§ Task to carry out: Please find every line in the records below that contains the word "zinc", and copy it.

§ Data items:

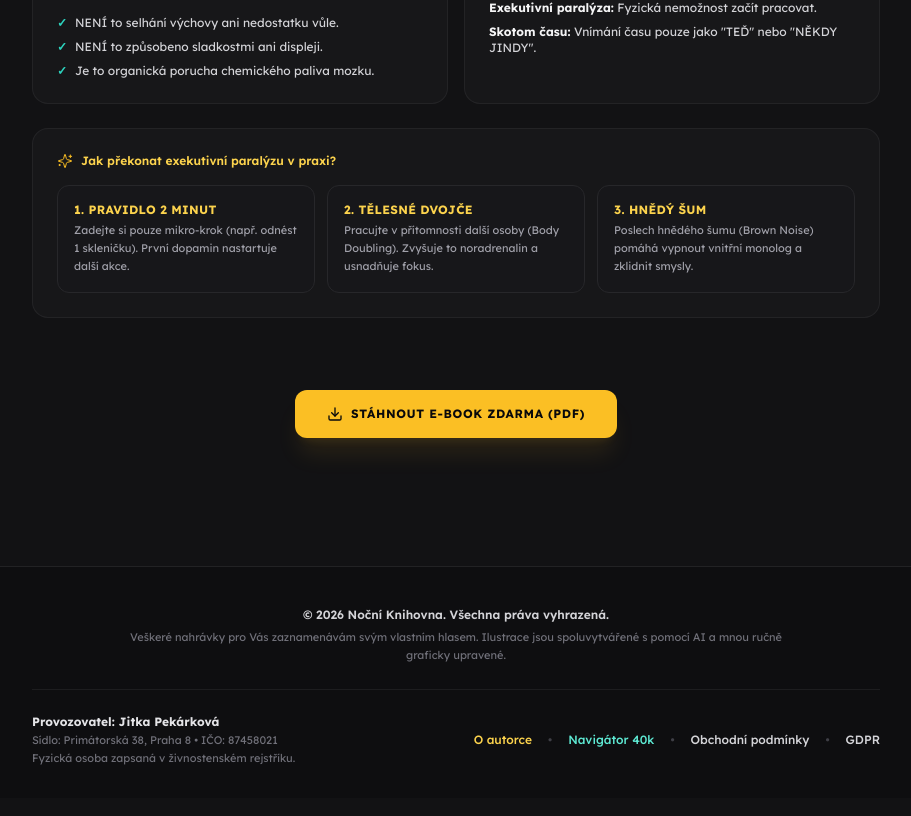
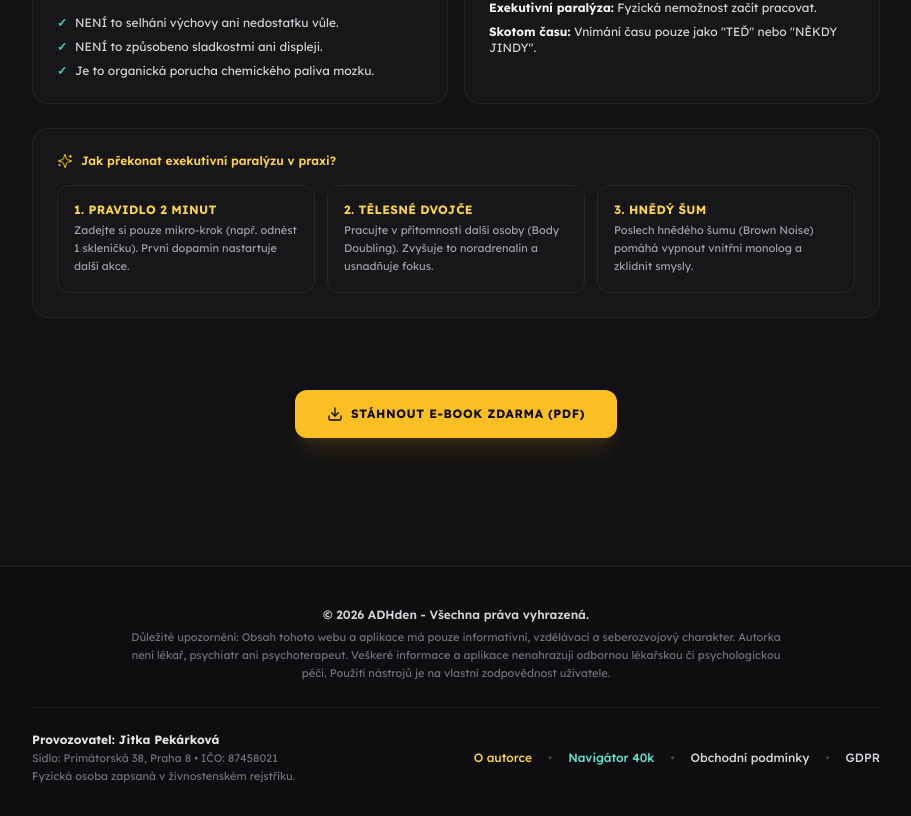
Before and after one commit to onlinejitka/ADHden, a Next.js app: page /adhd-ledovec in a window 1280 px wide. Shown: the part 787-1603 px from the top of the page, without its empty margins (184-1095 px from the left). Built offline with nearby package versions, Linux system fonts and the light colour scheme.

Commit message:
Modify footer text and add content disclaimer
Updated footer text to reflect new branding and added a disclaimer about the content's informational nature.

```diff
--- a/app/adhd-ledovec/page.tsx
+++ b/app/adhd-ledovec/page.tsx
@@ -239,10 +239,10 @@ export default function AdhdLedovecPage() {
 
           <div className="space-y-1.5 text-center text-zinc-400 max-w-2xl mx-auto">
             <p className="font-semibold text-zinc-300">
-              © 2026 Noční Knihovna. Všechna práva vyhrazená.
+               © 2026 ADHden - Všechna práva vyhrazená.
             </p>
-            <p className="text-[11px] text-zinc-500 leading-relaxed">
-              Veškeré nahrávky pro Vás zaznamenávám svým vlastním hlasem. Ilustrace jsou spoluvytvářené s pomocí AI a mnou ručně graficky upravené.
+            <p className="text-[10px] sm:text-[11px] text-zinc-500 leading-relaxed">
+              Důležité upozornění: Obsah tohoto webu a aplikace má pouze informativní, vzdělávací a seberozvojový charakter. Autorka není lékař, psychiatr ani psychoterapeut. Veškeré informace a aplikace nenahrazují odbornou lékařskou či psychologickou péči. Použití nástrojů je na vlastní zodpovědnost uživatele.
             </p>
           </div>
 
```
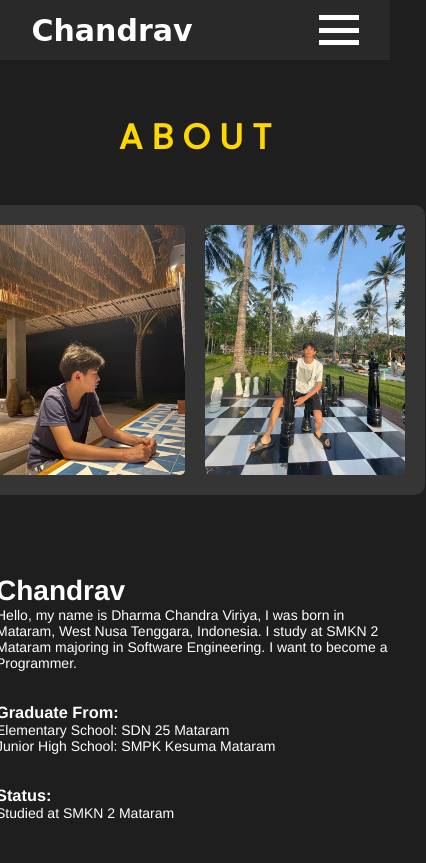
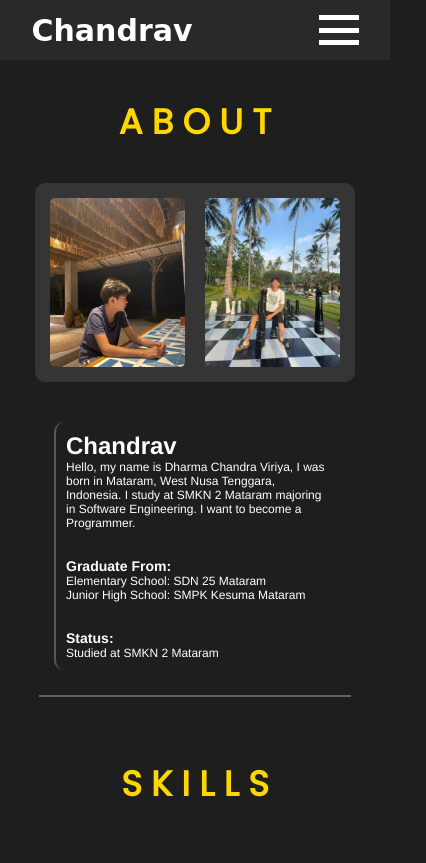
Before and after one commit to iamCelott/Old-Portofolio, a plain HTML site: page index.html in a window 390 px wide. Shown: the top 863 px of the page, 426 px wide, since content can reach past the window. Drawn offline with Linux system fonts and the light colour scheme; a web font is replaced by a local one.

Commit message:
Mengubah responsive 375 menjadi 400px

```diff
--- a/style.css
+++ b/style.css
@@ -625,7 +625,7 @@ nav {
     }
 }
 
-@Media (max-width: 375px) {
+@Media (max-width: 400px) {
 
     #About {
         height: 630px;
@@ -646,14 +646,15 @@ nav {
         order: 1;
         margin-top: 0;
         margin-bottom: 10px;
+        padding: 15px;
     }
 
     .hero-img .hero-1 {
-        width: 125px;
+        width: 135px;
     }
 
     .hero-img .hero-2 {
-        width: 125px;
+        width: 135px;
     }
 
     #About .hero-img:hover .hero-1{
@@ -690,11 +691,6 @@ nav {
 
     .carouselDesc {
         font-size: 0.8rem;
-        padding: 20px;
-    }
-
-    .carouselDesc {
-        font-size: 1rem;
         padding: 20px;
     }
 
```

§ Output for this exercise:
           <div className="space-y-1.5 text-center text-zinc-400 max-w-2xl mx-auto">
             <p className="font-semibold text-zinc-300">
-            <p className="text-[11px] text-zinc-500 leading-relaxed">
+            <p className="text-[10px] sm:text-[11px] text-zinc-500 leading-relaxed">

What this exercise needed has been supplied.